However, in terms of the most pandemic property down valuations, the South East sits top of the table with HBB estimating that 129,394 of the 294,077 homes to have sold since the start of 2020 will have seen a down valuation.
The North West is thought to have seen the second-largest volume of down valued property transactions at 118,694, with London the only other region to breach the 100,000 threshold (107,168).
Northern Ireland is estimated to have seen the lowest number of pandemic property down valuations, however, HBB Solutions still estimates almost 27,000 transactions will have been subject to a price reduction by surveyors.
What can you do about a down valuation?
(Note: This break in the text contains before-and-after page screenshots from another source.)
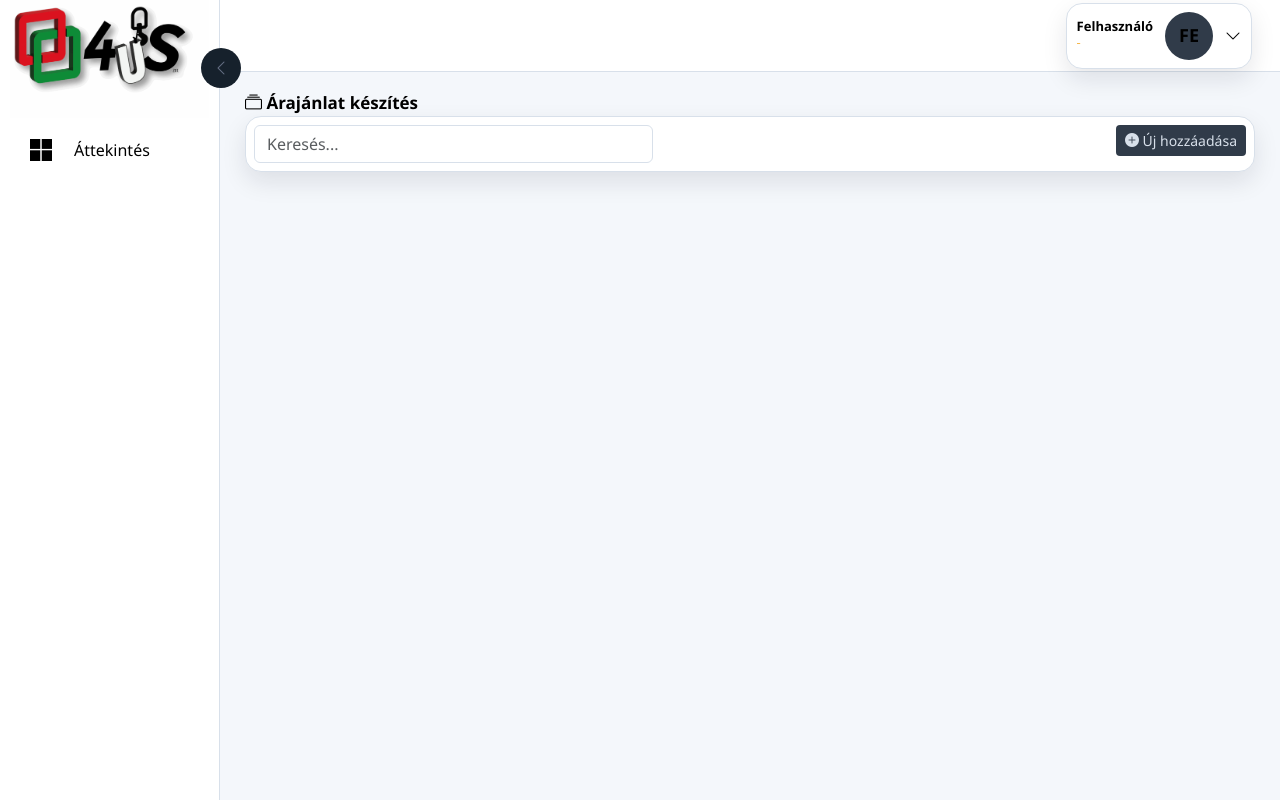
After one commit to smgware/4us-portal, a Symfony app: template templates/quote_maker/index.html.twig in a window 1280 px wide. The commit adds this page. Run offline with Twig, Linux system fonts and the light colour scheme; the template is opened without the code that fills it, so the values that code supplies are empty; some libraries are stand-ins or nearby versions.

Commit message:
ajanlatkeszito_elkezdve

```diff
--- a/templates/base.html.twig
+++ b/templates/base.html.twig
@@ -94,6 +94,14 @@
                     <span class="menu-text">Projektek</span>
                 </a>
             {% endif %}
+
+            {% if is_granted('ROLE_MASTER') or is_granted('ROLE_PROJECTMANAGER')  %}
+                <a href="{{ path('index_quote_maker') }}" class="{{ app.request.attributes.get('_route') == 'index_quote_maker' ? 'active' : '' }}">
+                    <i class="bi bi-file-check-fill"></i>
+                    <span class="menu-text">Árajánlat készítés</span>
+                </a>
+            {% endif %}
+
 
             {% if is_granted('ROLE_MASTER') or is_granted('ROLE_PROJECTMANAGER')  %}
             <a href="{{ path('index_settings') }}" class="{{ app.request.attributes.get('_route') == 'index_settings' ? 'active' : '' }}">
--- /dev/null
+++ b/templates/quote_maker/index.html.twig
@@ -0,0 +1,4 @@
+{% extends 'base.html.twig' %}
+{% block body %}
+    {% include 'quote_maker/main.html.twig' %}
+{% endblock %}
--- /dev/null
+++ b/templates/quote_maker/main.html.twig
@@ -0,0 +1,14 @@
+<div class="page-title"><i class="bi bi-collection"></i> Árajánlat készítés</div>
+
+<div class="card panel-card p-2">
+    <div class="row">
+        <div class="col-5">
+            <input type="text" class="form-control" placeholder="Keresés..." data-name="search_projects_list">
+        </div>
+        <div class="col-7 text-end">
+            <button type="button" class="btn btn-default btn-sm" data-name="btn_index_projects_add">
+                <i class="bi bi-plus-circle-fill"></i> Új hozzáadása
+            </button>
+        </div>
+    </div>
+</div>
```
Also changed, not shown: src/Controller/QuoteMakerController.php (added, +35 -0 lines).
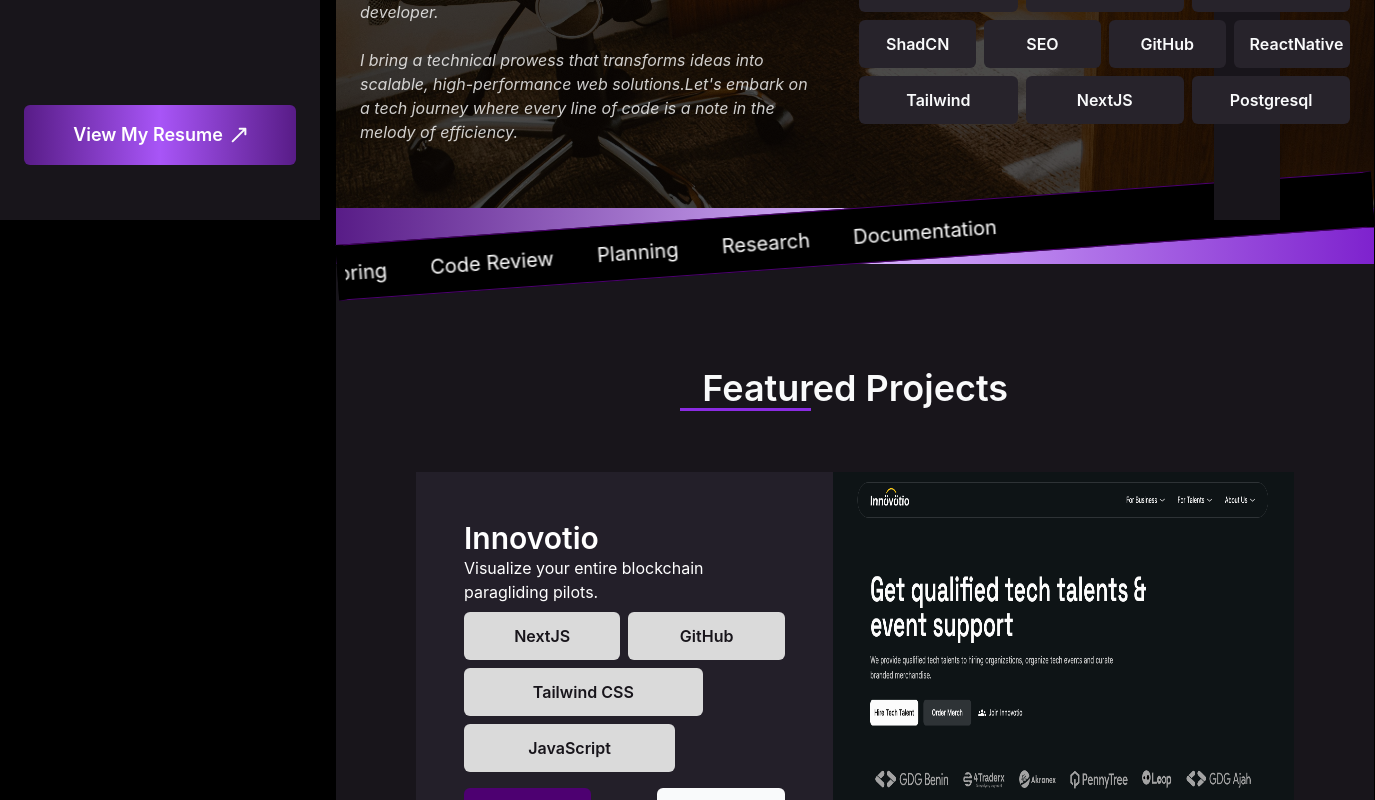
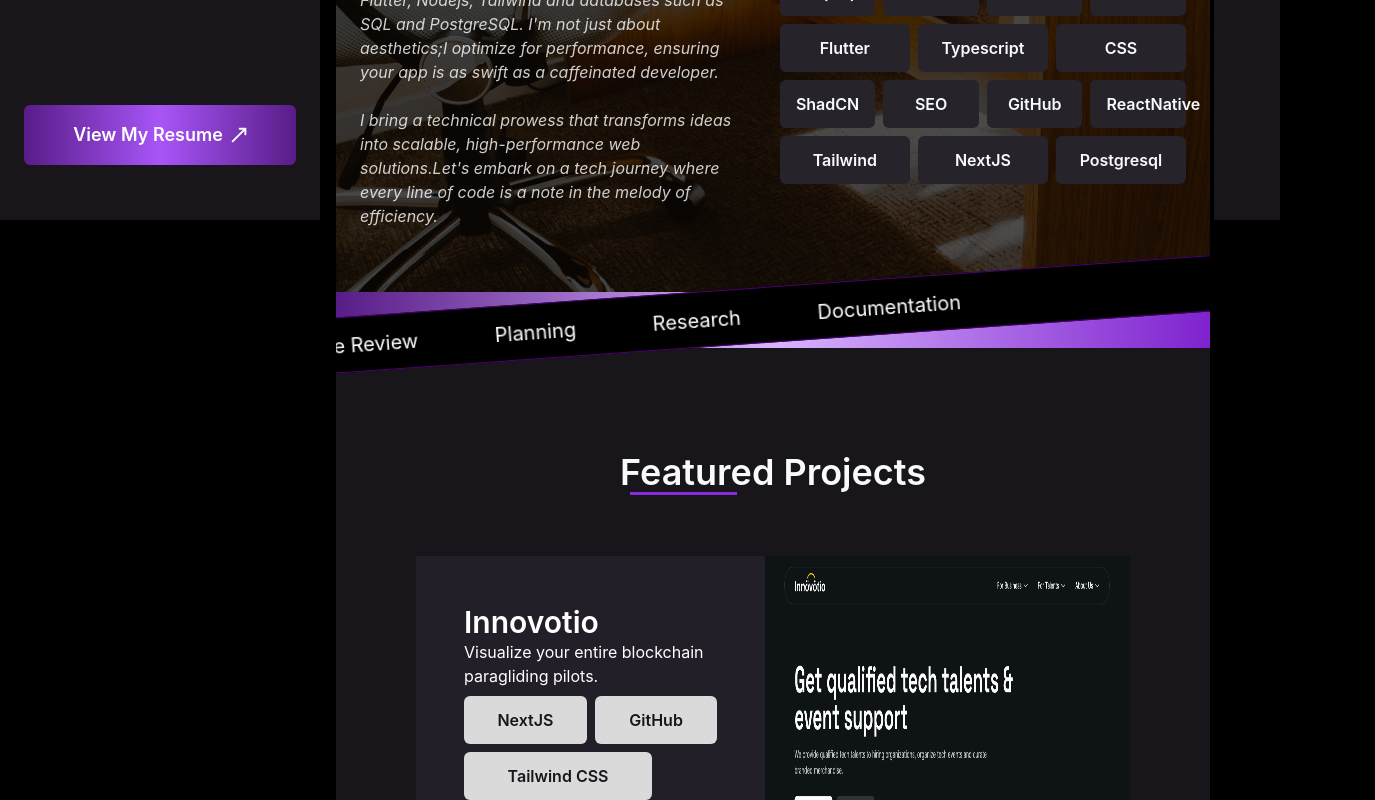
Before and after one commit to valentina-buoro/portfolio-2.0, a Next.js app: page / in a window 1280 px wide. Shown: the part 580-1380 px from the top of the page, 1375 px wide, since content can reach past the window. Built offline with nearby package versions, Linux system fonts and the light colour scheme.

Commit message:
refactor divider

```diff
--- a/components/Divider.tsx
+++ b/components/Divider.tsx
@@ -2,10 +2,10 @@
 
 const Divider = () => {
   return (
-    <div className="w-screen md:w-full ">
+    <div className="w-screen md:w-full  ">
       <div className="h-14 bg-gradient-to-r from-purple-900 via-purple-300 to-purple-700">
-        <div className="h-14 transform rotate-[-4.068deg] flex-1 bg-[#000;] border border-[#4D0071] border-x-8 border-x-black w-full flex items-center justify-center overflow-hidden">
-          <div className="text-white text-center text-xs md:text-xl font-normal w-full flex lg:justify-around items-center scroll-containers primary-text">
+        <div className="h-14 transform rotate-[-4.068deg] flex-1 bg-[#000;] border border-[#4D0071]  absolute -left-[19%] w-[120%]   flex items-center justify-center overflow-hidden">
+          <div className="text-white text-center text-xs md:text-xl font-normal w-full flex lg:justify-around items-center scroll-containers primary-text ">
             <span className="block mx-4">Coding</span>
             <span className="block mx-4">Debugging</span>
             <span className="block mx-4">Refactoring</span>
@@ -14,7 +14,7 @@
             <span className="block mx-4">Research</span>
             <span className="block mx-4">Documentation</span>
           </div>
-          <div className="hidden text-white text-center text-xs md:text-xl font-normal w-full lg:flex justify-around items-center scroll-container secondary-text">
+          <div className="hidden text-white text-center text-xs md:text-xl font-normal w-full lg:flex  justify-around items-center scroll-containers secondary-text ">
           <span className="block mx-4">Coding</span>
             <span className="block mx-4">Debugging</span>
             <span className="block mx-4">Refactoring</span>
@@ -27,7 +27,7 @@
       </div>
       <style jsx>{`
         .scroll-containers {
-          display: flex;
+
           white-space: nowrap;
           position: absolute;
           inset-inline-start: 0%;
--- a/components/Layout.tsx
+++ b/components/Layout.tsx
@@ -21,7 +21,7 @@
 
     <div className=" h-full flex  bg-black m-0 p-0">
       <Profilebar />
-      <main className="md:ml-[21rem] md:mr-[4.375rem] w-fit  bg-[#18151B] ">
+      <main className="md:ml-[21rem] md:mr-[4.375rem] w-fit  bg-[#18151B] relative overflow-x-hidden ">
         {/* Main content goes here */}
         {props.children}
         {/* Add your main content */}
@@ -48,6 +48,7 @@
           Helvetica, Arial, sans-serif, "Apple Color Emoji", "Segoe UI Emoji",
           "Segoe UI Symbol";
         background:black;
+
       }
 
       button {
```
As a seller, a down valuation doesn’t always mean your home isn’t worth what you think. Another buyer using a different lender may agree with the price you’ve set, although this requires repeating the process of finding said buyer to begin with.
You can choose not to budge and leave the ball in the buyer’s court for them to find a solution, or you can rectify any issues that have been highlighted as the reason for the down valuation.
Alternatively, you can renegotiate on price which is often the quickest path to a resolution, or you can play the long game and wait for house prices to rise so that the down valued price increases in line with your current expectation.
As a buyer, if the seller won’t budge you could try a different lender and ask them to carry out the survey. If this fails and the seller refuses to negotiate, you could take out a loan to cover the shortfall or increase your deposit in order to negate the cost of the down valuation.
Managing Director of HBB Solutions, Chris Hodgkinson, commented: “Down valuations can be an extremely frustrating part of buying or selling a property, especially when both buyer and seller have agreed on a price they are both happy with, only for the sale to be scuppered by a third party opinion.
"Of course, in many cases these reductions are justified but in a market running as hot as we’ve seen during the pandemic, it’s not unheard of for lenders to influence this decision due to their own fears around escalating market values.
"Unfortunately there’s not a great deal that can be done to immediately remedy the issue other than the buyer coughing up or the seller reducing the asking price. So it’s hardly surprising that many sales, and the wider chains they sit within, can be jeopardised due to a down valuation.”